Injury Prevention vs Injury Reduction

by Mark Archer, Sports and Dance Physiotherapist

Physiotherapy at Trinity Laban Conservatoire of Music and Dance. Photo: JK Photography.

As a physiotherapist working with dancers, I encounter a lot of injury. As well as managing the recovery phases of injuries, I also implement strength and conditioning programmes and psychological profiling to reduce the incidence of injury in the first instance. Working with the ‘before, during and after’ of injury in this way, however, has led me to make some important distinctions.

“Injury can carry negative associations – embarrassment, weakness, vulnerability”

To injure or not to injure? It may seem like an innocent semantic quibble, but using the term ‘reduction’ rather than ‘prevention’ is key to how my approach to injury has shifted. In response to research that shows that a huge percentage of dancers experience injury every year, a lot of time, money and resources have been poured into injury prevention initiatives. Screening, assessment, education, physical conditioning and psychological tools all form part of strategies to prevent injury.

All of this has a valuable role to play in a dancer’s self-care, but it rests on a deeper held belief that injury is actually avoidable, and that by implementing A, B and C, we can predictably prevent D. I want to remove this belief and suggest that the term injury ‘prevention’ can reinforce invisible pressures on dancers to maintain a model of health that is actually impossible to achieve.

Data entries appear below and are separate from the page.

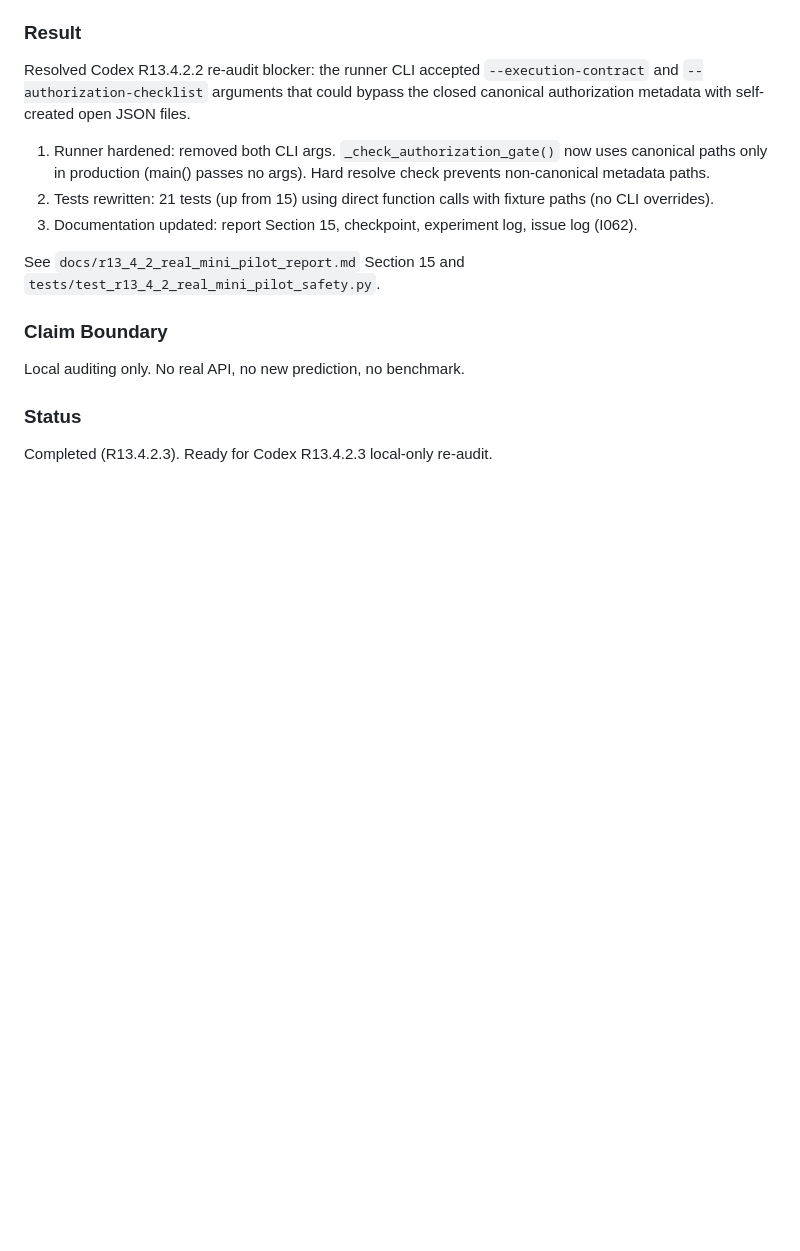
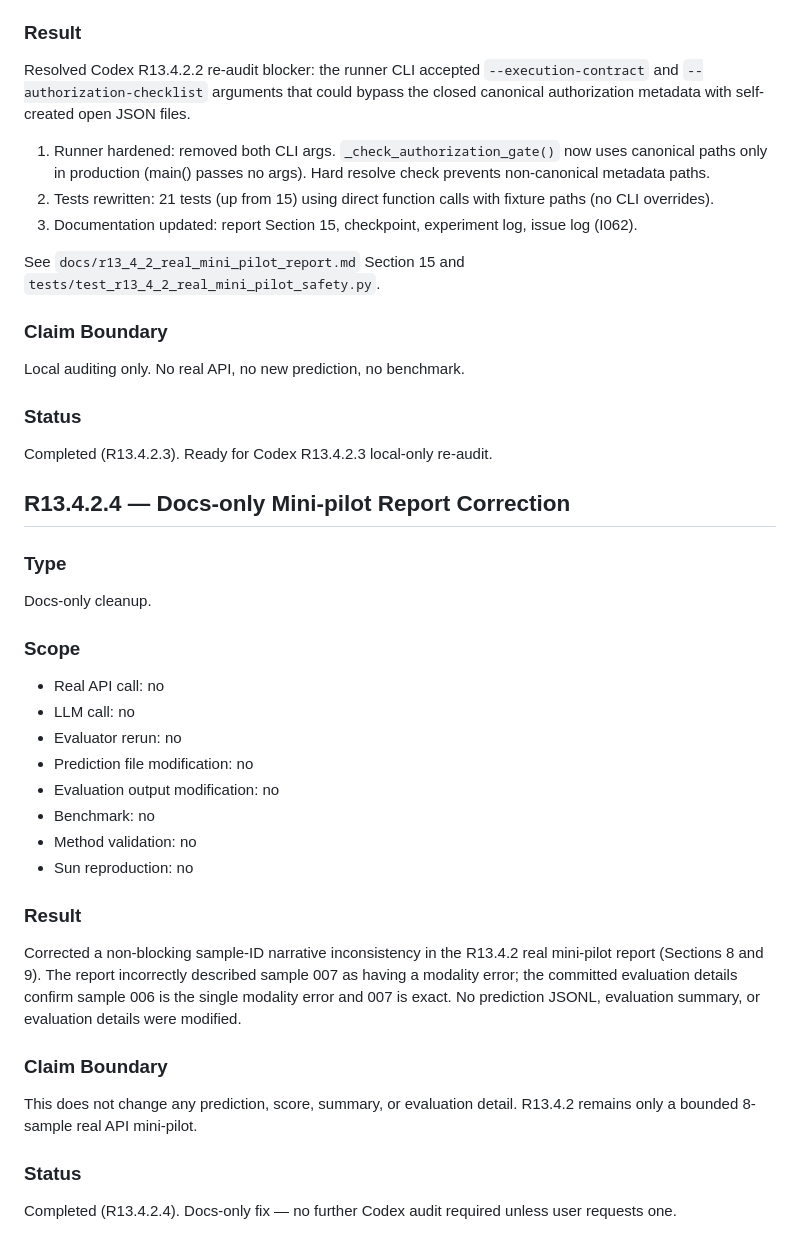
Before and after one commit to chaos-66/bpc-hybrid, a Markdown page: docs/experiment_log.md, the part around the change. Rendered like a GitHub page; blank space fills up the shorter version.

```diff
--- a/docs/experiment_log.md
+++ b/docs/experiment_log.md
@@ -3802,3 +3802,38 @@ Local auditing only. No real API, no new prediction, no benchmark.
 ### Status
 
 Completed (R13.4.2.3). Ready for Codex R13.4.2.3 local-only re-audit.
+
+## R13.4.2.4 — Docs-only Mini-pilot Report Correction
+
+### Type
+
+Docs-only cleanup.
+
+### Scope
+
+- Real API call: no
+- LLM call: no
+- Evaluator rerun: no
+- Prediction file modification: no
+- Evaluation output modification: no
+- Benchmark: no
+- Method validation: no
+- Sun reproduction: no
+
+### Result
+
+Corrected a non-blocking sample-ID narrative inconsistency in the R13.4.2 real
+mini-pilot report (Sections 8 and 9). The report incorrectly described sample
+007 as having a modality error; the committed evaluation details confirm sample
+006 is the single modality error and 007 is exact. No prediction JSONL,
+evaluation summary, or evaluation details were modified.
+
+### Claim Boundary
+
+This does not change any prediction, score, summary, or evaluation detail.
+R13.4.2 remains only a bounded 8-sample real API mini-pilot.
+
+### Status
+
+Completed (R13.4.2.4). Docs-only fix — no further Codex audit required
+unless user requests one.
```
Also changed, not shown: docs/issue_log.md (+23 -0 lines), docs/r13_4_2_real_mini_pilot_report.md (+41 -2 lines).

‘Prevention’ sets up a polarised view of health versus injury. We already know that injury can carry negative associations for dancers – embarrassment, weakness, vulnerability. Does the word ‘prevention’ unconsciously reinforce a sense of shame around injury, heightening the pressure to ‘push on through’? And as a clinician, what do I say to the client who has followed my ‘prevention’ programme to the letter and still comes back to me injured?

Sometimes, however prepared you are, things go wrong. Can we find a way of talking about injury that accepts this uncertainty?

Of course, we want to optimise a dancer’s opportunity to stay fit and free from pain. But injury is a reality. I don’t suggest that we stop implementing ‘pre-habilitation’ or that prevention programmes are naively invested, only that we develop a more pragmatic acceptance of our vulnerability. We’re not bullet-proof; we‘re not tanks. Any ‘prevention’ strategy that suggests otherwise fails to support us with kindness when something does go wrong.

So, back to the semantic quibble. For me, injury ‘reduction’ is a more accepting and realistic term referring to the management of perceptions and expectations around injury. Acceptance is hugely needed, yet surprisingly absent, within the dance population. Acceptance is needed on a personal level, particularly to counter negative self-talk (such as “I don’t get injured”, “I don’t have time/ can’t afford to be injured” and “everyone’s relying on me”), as well as on a collective and organisational level. The impact of injury is managed considerably better when everyone is accepting of and adaptable to injury status.

Armed with a pragmatic notion of reduction rather than the impossible task of prevention, I think we’re better equipped as dancers, teachers and clinicians to deal with the curve balls that life sometimes throws at us.

Originally published in Dance UK  magazine, Issue 88 – Autumn 2014